They kind of reminded me of Christmas with their green leaves and red berries but I liked that they blossomed white in spring. It resembled a new start, balancing the seasons.
I searched for Rowan trees in the school library and found lots of Celtic mythology. They have a sacred history. Back then, they were called Trees of Life and the Celts planted them close to their homes for courage and wisdom. They were especially known for their protective properties.
I liked to think they would protect Grandma. She was getting old.
In the spring, the leaves on a Rowan tree unfurl to look like feathers.

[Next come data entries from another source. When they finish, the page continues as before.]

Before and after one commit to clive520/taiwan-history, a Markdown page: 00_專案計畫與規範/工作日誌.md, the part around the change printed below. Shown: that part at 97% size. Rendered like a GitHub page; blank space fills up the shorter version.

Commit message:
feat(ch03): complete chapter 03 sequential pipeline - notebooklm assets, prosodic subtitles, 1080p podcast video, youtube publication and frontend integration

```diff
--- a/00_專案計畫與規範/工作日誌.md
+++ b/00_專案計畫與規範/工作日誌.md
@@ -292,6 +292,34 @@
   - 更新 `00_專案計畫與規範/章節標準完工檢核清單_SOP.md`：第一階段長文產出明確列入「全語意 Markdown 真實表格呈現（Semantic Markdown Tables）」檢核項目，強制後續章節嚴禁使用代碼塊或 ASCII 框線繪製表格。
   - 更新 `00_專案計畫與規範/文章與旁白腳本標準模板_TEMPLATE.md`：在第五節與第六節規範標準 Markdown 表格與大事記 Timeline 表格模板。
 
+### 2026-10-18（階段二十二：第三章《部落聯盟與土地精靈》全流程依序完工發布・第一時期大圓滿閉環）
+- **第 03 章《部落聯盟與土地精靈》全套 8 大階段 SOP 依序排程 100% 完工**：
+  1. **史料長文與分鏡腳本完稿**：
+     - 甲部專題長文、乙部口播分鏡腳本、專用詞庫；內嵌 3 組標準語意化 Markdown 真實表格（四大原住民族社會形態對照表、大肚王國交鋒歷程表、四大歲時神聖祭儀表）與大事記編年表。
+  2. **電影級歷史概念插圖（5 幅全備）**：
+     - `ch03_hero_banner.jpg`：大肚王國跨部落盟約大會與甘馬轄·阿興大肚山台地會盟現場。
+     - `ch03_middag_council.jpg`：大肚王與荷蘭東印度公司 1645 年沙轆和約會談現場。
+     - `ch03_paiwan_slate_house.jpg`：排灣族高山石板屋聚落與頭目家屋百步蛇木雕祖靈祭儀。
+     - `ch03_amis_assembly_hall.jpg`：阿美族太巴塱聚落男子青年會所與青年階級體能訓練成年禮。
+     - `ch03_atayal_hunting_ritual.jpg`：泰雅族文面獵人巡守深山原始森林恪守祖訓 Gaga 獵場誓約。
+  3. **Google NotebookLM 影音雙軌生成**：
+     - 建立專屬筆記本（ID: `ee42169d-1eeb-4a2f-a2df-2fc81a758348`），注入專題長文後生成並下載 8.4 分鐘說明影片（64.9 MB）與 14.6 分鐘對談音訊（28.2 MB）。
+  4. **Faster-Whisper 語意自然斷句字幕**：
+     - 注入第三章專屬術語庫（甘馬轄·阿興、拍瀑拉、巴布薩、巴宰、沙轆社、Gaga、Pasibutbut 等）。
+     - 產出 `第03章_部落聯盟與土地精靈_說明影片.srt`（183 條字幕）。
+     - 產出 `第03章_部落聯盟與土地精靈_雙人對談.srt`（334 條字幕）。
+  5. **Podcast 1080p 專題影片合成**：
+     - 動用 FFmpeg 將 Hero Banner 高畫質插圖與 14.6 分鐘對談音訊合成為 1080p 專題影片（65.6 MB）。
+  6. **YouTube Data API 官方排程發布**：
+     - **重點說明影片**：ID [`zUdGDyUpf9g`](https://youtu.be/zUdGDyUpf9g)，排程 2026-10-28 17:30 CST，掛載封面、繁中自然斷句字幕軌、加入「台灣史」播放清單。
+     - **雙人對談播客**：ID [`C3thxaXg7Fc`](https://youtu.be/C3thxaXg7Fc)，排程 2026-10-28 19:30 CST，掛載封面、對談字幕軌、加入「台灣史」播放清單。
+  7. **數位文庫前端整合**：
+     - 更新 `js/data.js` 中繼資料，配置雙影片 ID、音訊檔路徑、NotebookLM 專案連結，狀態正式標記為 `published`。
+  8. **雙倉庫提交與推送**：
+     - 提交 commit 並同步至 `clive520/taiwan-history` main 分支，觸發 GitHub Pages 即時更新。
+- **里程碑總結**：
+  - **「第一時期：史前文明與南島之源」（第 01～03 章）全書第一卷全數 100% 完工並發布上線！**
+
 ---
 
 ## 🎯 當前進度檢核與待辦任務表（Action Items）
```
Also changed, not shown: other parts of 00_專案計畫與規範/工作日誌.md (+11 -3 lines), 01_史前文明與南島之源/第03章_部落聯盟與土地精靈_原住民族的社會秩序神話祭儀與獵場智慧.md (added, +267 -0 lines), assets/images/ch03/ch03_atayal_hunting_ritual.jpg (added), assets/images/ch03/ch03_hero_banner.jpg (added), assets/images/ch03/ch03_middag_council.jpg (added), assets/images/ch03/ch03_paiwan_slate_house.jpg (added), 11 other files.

It reminded me that everything in nature is connected, like how tree rings look like fingerprints and the moon is the same shape as the sun.
I learned that Rowans have loads of uses as well. The wood is good for carving and makes good walking sticks. Back in the olden days, before they had shops and Amazon, the berries were used to make black clothing dye.
The berries looked kind of like cranberries and I wanted to eat them. I begged Mum to let me use Google on her phone:
can i eat rowanberries
Yes. But they weren’t very nice and they gave me a stomach ache because I forgot to cook them.
The seeds are inside the berries. I had a nightmare where I drank lots of water and opened my mouth up to the sun and they grew inside of me. Their roots wrapped around my veins and their leaves sprouted out my ears.
I refused to drink anything or open my mouth at all the next day (except for dinner time because Mum made spaghetti bolognaise).
I didn’t turn into a tree, but after that I did feel like one. The Rowans became a second family to me. The corner that Grandma’s Rowan lived in became a second home.
It didn’t protect her after all because she died of heart disease the following year, but there’s still a Rowan tree at the gates of the cemetery, watching over her.
Watching over all of us.
Deborah Rose Green is Contributing Editor for Hey Young Writer! She is also the author of Dragon Pearls (2019) and Crown My Heart (2020). You can follow her on Instagram at @authordeborahrose or visit her website, deborahrosegreen.co.uk!